Though commonly considered a feel-good period piece, Hairspray has much to teach our current moment about the power of active allyship, positive self-image, open-mindedness and respect for people of all identities. With its plus-sized heroine, emphasis on racial equality, and a leading female character (Edna) conceived to be performed by a cross-dressed male, Hairspray highlights the ways in which our popular culture tends to exclude or marginalize those who exist outside of the white cisgender mainstream. The show is enjoyable and infectiously cheerful but serves as a reminder that “dancing together” remains an ongoing project; one that requires action, awareness, and a bit of Tracy’s relentless optimism. Hairspray leaves us tapping our toes and its final words challenge us to be the change we wish to see in the world: Let’s dance!

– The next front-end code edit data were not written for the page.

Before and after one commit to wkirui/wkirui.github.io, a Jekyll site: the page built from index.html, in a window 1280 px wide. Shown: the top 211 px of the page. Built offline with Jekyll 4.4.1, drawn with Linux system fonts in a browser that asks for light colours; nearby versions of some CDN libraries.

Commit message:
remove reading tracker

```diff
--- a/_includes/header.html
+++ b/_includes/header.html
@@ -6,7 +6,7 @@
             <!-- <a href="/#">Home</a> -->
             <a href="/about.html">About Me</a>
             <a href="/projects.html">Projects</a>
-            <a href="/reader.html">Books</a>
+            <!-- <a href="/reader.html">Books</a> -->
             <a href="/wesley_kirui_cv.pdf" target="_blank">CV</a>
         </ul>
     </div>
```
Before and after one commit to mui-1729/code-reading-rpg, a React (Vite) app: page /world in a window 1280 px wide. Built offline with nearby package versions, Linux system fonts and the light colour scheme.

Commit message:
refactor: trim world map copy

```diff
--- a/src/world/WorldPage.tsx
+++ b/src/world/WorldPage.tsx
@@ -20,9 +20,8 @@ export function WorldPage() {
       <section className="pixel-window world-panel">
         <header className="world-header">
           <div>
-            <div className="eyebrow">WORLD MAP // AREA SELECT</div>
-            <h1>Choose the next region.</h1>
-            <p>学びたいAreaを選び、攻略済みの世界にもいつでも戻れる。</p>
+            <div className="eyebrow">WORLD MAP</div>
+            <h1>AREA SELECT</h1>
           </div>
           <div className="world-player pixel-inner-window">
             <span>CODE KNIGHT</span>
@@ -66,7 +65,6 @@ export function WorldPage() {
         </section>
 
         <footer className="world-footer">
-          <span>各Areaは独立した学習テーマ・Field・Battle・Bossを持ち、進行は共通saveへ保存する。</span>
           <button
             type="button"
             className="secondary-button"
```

Laura London Waringer is a third year Theatre Studies doctoral student, originally hailing from New York City. She earned her MFA in musical theatre from the Royal Central School of Speech and Drama in London. An accomplished actress, writer, and producer, she also holds a dual BFA in drama and journalism from NYU Tisch School of the Arts. Her research interests include race and gender representations in musical theatre, musical interpretations of historic events and the evolution of American musical theatre training. She has presented her work at the Comparative Drama, ATHE and Song, Stage and Screen conferences. Laura is a contributing scholar for the books Hamilton: History, Hip-Hop and Politics: Essays on the Afterbirth of a Nation, Musicals at the Margins and Queen Mothers: Articulating the Spirit of Black Women Teacher-Leaders, all due for publication in 2018.